Task brief:
Reproduce each line from the records that holds "research".
*** Opening of Given entries ***
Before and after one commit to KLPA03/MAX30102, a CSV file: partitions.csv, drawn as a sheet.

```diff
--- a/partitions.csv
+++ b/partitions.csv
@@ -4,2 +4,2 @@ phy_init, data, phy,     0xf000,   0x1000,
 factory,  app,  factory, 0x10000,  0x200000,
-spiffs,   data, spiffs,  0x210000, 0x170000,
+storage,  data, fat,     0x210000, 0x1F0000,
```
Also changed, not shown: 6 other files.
*** Close of Given entries ***
*** Opening of Given entries ***
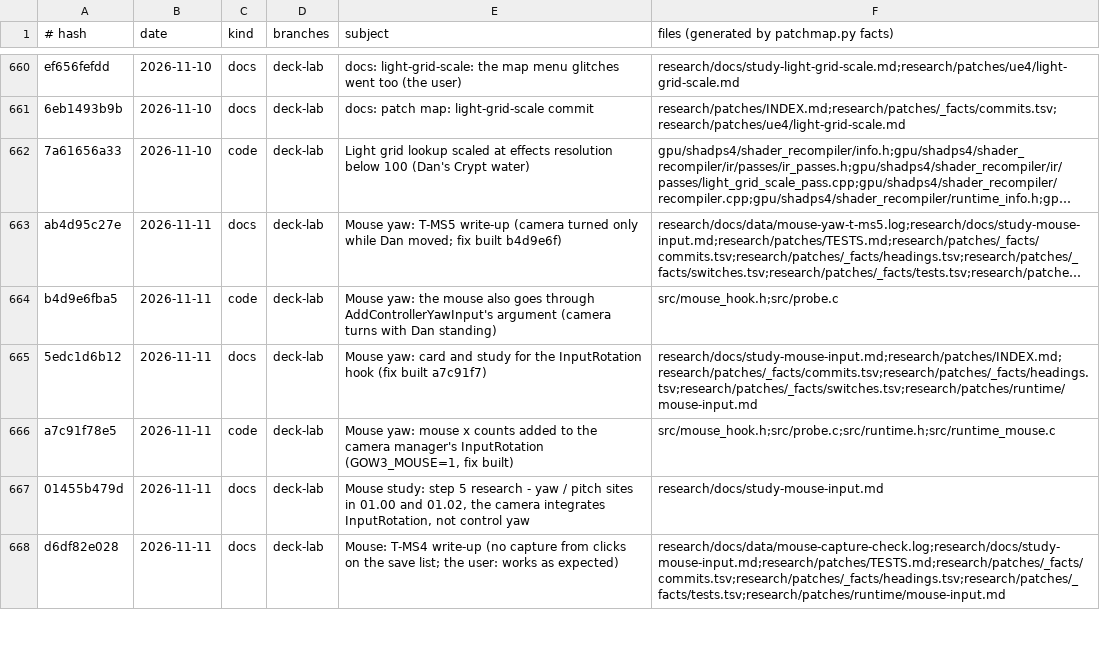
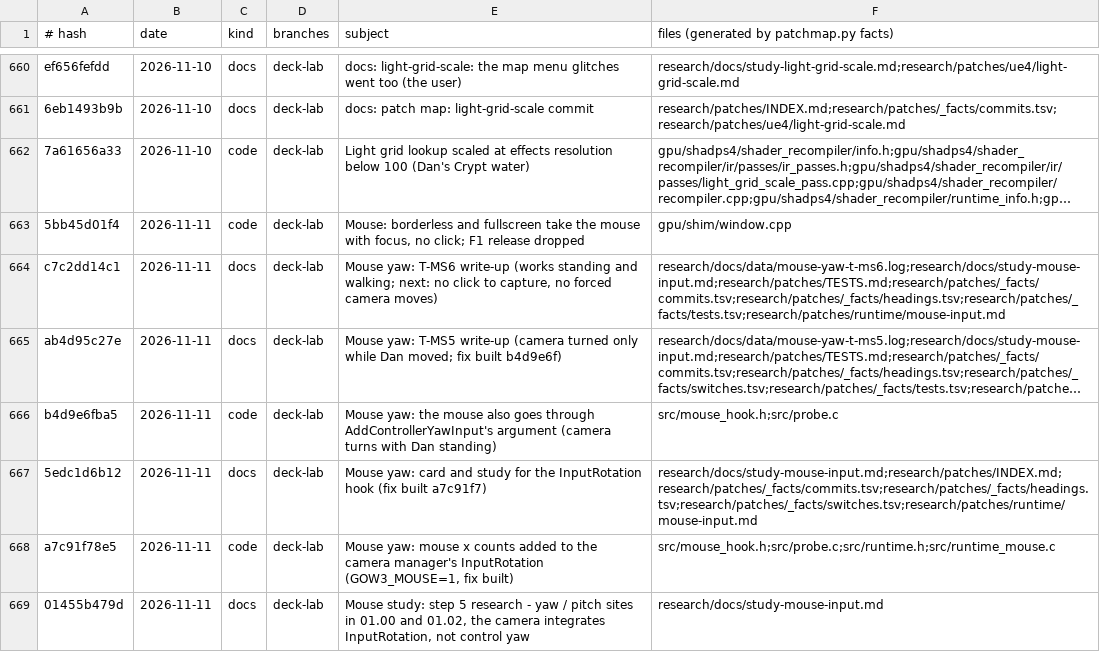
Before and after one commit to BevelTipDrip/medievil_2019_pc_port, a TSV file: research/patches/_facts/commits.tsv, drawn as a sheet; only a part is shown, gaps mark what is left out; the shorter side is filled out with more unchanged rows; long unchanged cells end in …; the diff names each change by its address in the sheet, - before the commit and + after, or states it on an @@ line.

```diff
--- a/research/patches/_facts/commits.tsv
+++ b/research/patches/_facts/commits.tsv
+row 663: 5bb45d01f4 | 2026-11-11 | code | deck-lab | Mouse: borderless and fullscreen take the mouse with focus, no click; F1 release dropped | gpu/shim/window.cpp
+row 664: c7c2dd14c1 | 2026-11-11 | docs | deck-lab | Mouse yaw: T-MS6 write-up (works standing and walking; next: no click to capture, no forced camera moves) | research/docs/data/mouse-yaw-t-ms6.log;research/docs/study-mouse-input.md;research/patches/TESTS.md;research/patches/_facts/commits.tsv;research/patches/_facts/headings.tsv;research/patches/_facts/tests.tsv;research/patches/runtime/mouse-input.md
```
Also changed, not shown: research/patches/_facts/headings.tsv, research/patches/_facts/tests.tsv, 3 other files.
*** Close of Given entries ***
*** Opening of Given entries ***
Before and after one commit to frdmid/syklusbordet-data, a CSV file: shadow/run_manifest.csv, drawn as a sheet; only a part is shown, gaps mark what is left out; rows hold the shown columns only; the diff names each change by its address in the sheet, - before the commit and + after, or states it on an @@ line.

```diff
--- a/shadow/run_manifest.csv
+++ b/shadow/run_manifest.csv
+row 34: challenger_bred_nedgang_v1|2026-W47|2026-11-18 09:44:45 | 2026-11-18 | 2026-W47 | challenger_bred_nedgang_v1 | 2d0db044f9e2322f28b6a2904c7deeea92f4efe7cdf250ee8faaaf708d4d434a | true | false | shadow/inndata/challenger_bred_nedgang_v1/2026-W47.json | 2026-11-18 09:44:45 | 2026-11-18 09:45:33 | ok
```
*** Close of Given entries ***
Answer space:
Before and after one commit to BevelTipDrip/medievil_2019_pc_port, a TSV file: research/patches/_facts/commits.tsv, drawn as a sheet; only a part is shown, gaps mark what is left out; the shorter side is filled out with more unchanged rows; long unchanged cells end in …; the diff names each change by its address in the sheet, - before the commit and + after, or states it on an @@ line.
--- a/research/patches/_facts/commits.tsv
+++ b/research/patches/_facts/commits.tsv
+row 664: c7c2dd14c1 | 2026-11-11 | docs | deck-lab | Mouse yaw: T-MS6 write-up (works standing and walking; next: no click to capture, no forced camera moves) | research/docs/data/mouse-yaw-t-ms6.log;research/docs/study-mouse-input.md;research/patches/TESTS.md;research/patches/_facts/commits.tsv;research/patches/_facts/headings.tsv;research/patches/_facts/tests.tsv;research/patches/runtime/mouse-input.md
Also changed, not shown: research/patches/_facts/headings.tsv, research/patches/_facts/tests.tsv, 3 other files.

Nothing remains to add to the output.